King-of-the-hill indicates a game where the submissions interact with and compete against each other in some form of game. Competitions which pit programs against each other without interaction should rather use [code-challenge].
king-of-the-hill indicates a game where the submissions interact with each other. The game needs to have well defined rules and scoring, and the goal is to write a maximally competitive program.
Make sure you write your controller before posting one of these challenges, which is a program that can simulate the game and run the bots. Controllers can also include example bots, or even use the API to retrieve bots automatically.
KotH challenges often take considerable work. Below are some tips and potential problems to be aware of.
This is of course a little subjective, but there are a few things to be considered when designing a fun king of the hill challenge:
- Consider the entry barrier of your challenge. It's a lot more interesting when there's a variety of bots, so ensuring it's easy to get started making a bot is important. This includes making your documentation easy to understand, including an example bot, and making your controller easy to use.
- Aim for a high skill ceiling. An optimal solution shouldn't be very easy to figure out, if one exists at all. This can be hard to determine before posting, but try thinking through a few strategies to check if any are too powerful.
- Be creative! Pretty much any real life game can be made into a king of the hill, as well as entirely unique ideas. Some challenges involve a 2d (or even 3d!) space, while others may be based on card games, auctions, or simple guessing games.
There are various ways for bots to communicate, with the options available depending on the language used. Common choices include:
Players write a function or implement an abstract class or interface in the language of the controller. All implementations are added to controller's project and can be interacted with directly through function calls.
Example: Survival Game - Create Your Wolf
Players write a script that can be run from the command-line. Input and output are handled through STDIN and STDOUT.
Hybrid approaches are also an option, which usually increases accessibility of the challenge, though KotHs are one of the only challenge types where restricting submissions to a single language is common.
If the scoring program contains (pseudo)-randomness or submissions are allowed to use randomness, this can greatly affect the leaderboard of a single trial. You should either seed your pseudo-random number generator (PRNG) and tell your participants to do the same or you should run a specified number of trials and take the average or median, say, of the individual scores.

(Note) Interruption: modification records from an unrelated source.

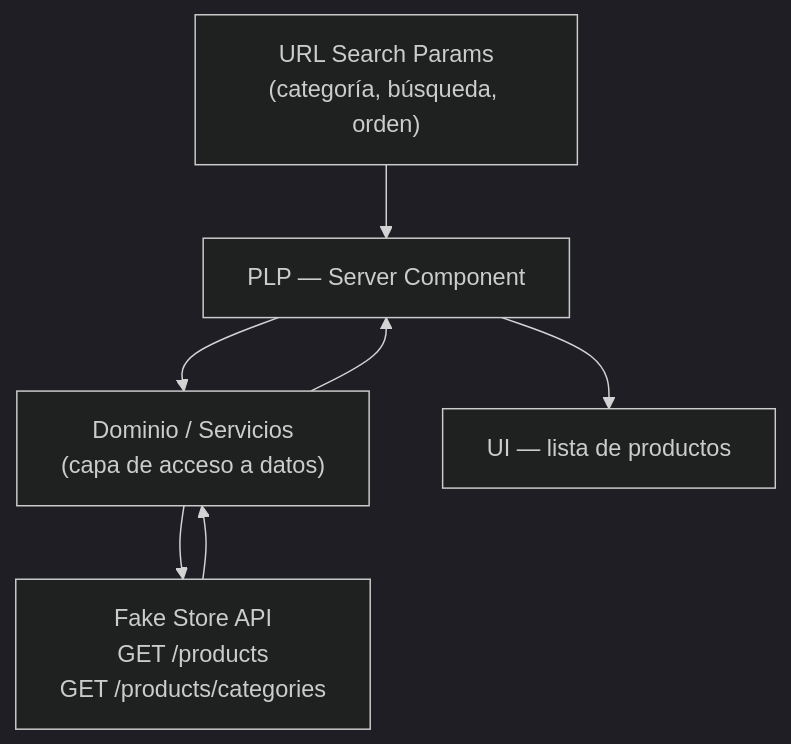
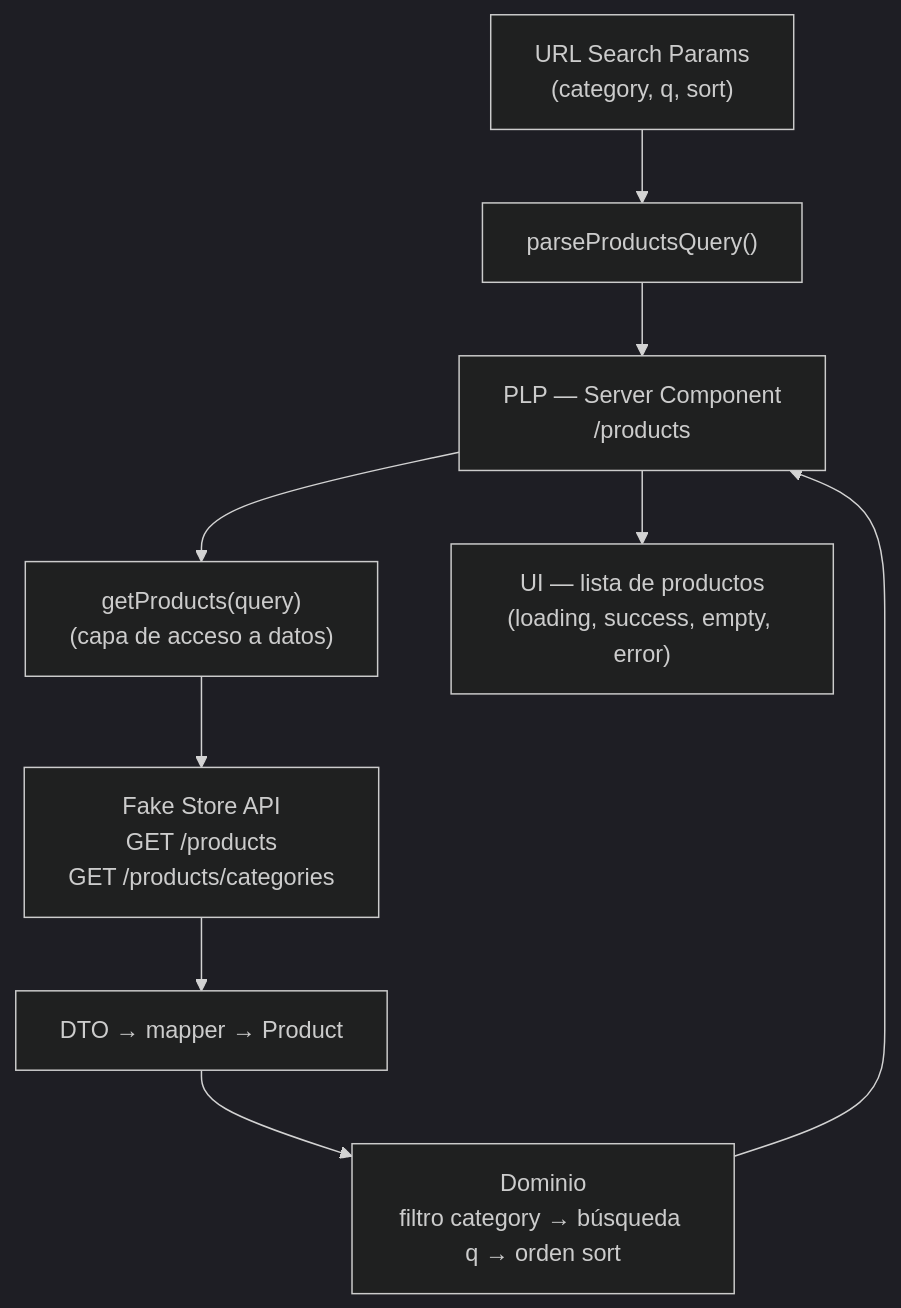
One commit to nickcoga/delosi-ecommerce changed the second of 3 diagrams in docs/ARCHITECTURE.md. Above: the diagram before and after it, drawn with Mermaid (dark theme). The commit also changed other lines of this file and 3 other files, not shown here.

Commit message:
docs: define PLP contract and architecture

````diff
--- a/docs/ARCHITECTURE.md
+++ b/docs/ARCHITECTURE.md
@@ -185,9 +329,11 @@
 ```mermaid
 flowchart TD
-    URLParams["URL Search Params\n(categoría, búsqueda, orden)"] --> PLPServer["PLP — Server Component"]
-    PLPServer --> Domain["Dominio / Servicios\n(capa de acceso a datos)"]
-    Domain --> FakeStoreAPI["Fake Store API\nGET /products\nGET /products/categories"]
-    FakeStoreAPI --> Domain
+    URLParams["URL Search Params\n(category, q, sort)"] --> Parser["parseProductsQuery()"]
+    Parser --> PLPServer["PLP — Server Component\n/products"]
+    PLPServer --> GetProducts["getProducts(query)\n(capa de acceso a datos)"]
+    GetProducts --> FakeStoreAPI["Fake Store API\nGET /products\nGET /products/categories"]
+    FakeStoreAPI --> Mapper["DTO → mapper → Product"]
+    Mapper --> Domain["Dominio\nfiltro category → búsqueda q → orden sort"]
     Domain --> PLPServer
-    PLPServer --> UI["UI — lista de productos"]
+    PLPServer --> UI["UI — lista de productos\n(loading, success, empty, error)"]
 ```
````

You can also require that bots be deterministic. This removes some of the fun of making unpredictable (though often trivial) bots, but can make testing much easier.
One important thing, regardless of whether bots must be deterministic, is to group rounds into games. Between rounds, bots may store information. Between games, all bots are completely reset. This prevents games from having drastically different results depending on how a random bot acted in the first few turns or rounds of the game.
King-of-the-hill challenges tend to quite prone to loopholes. Consider including these restrictions to your challenge:
- Any attempt to tinker with the controller, runtime or other submissions will be disqualified. All submissions should only work with the inputs and storage they are given.
- Bots should not be written to beat or support specific other bots. (This might be desirable in rare cases, but if this is not a core concept of the challenge, it's better ruled out.)
- Reserve the right to disqualify submissions that use too much time or memory to run trials with a reasonable amount of resources.
- A bot must not implement the exact same strategy as an existing one, intentionally or accidentally.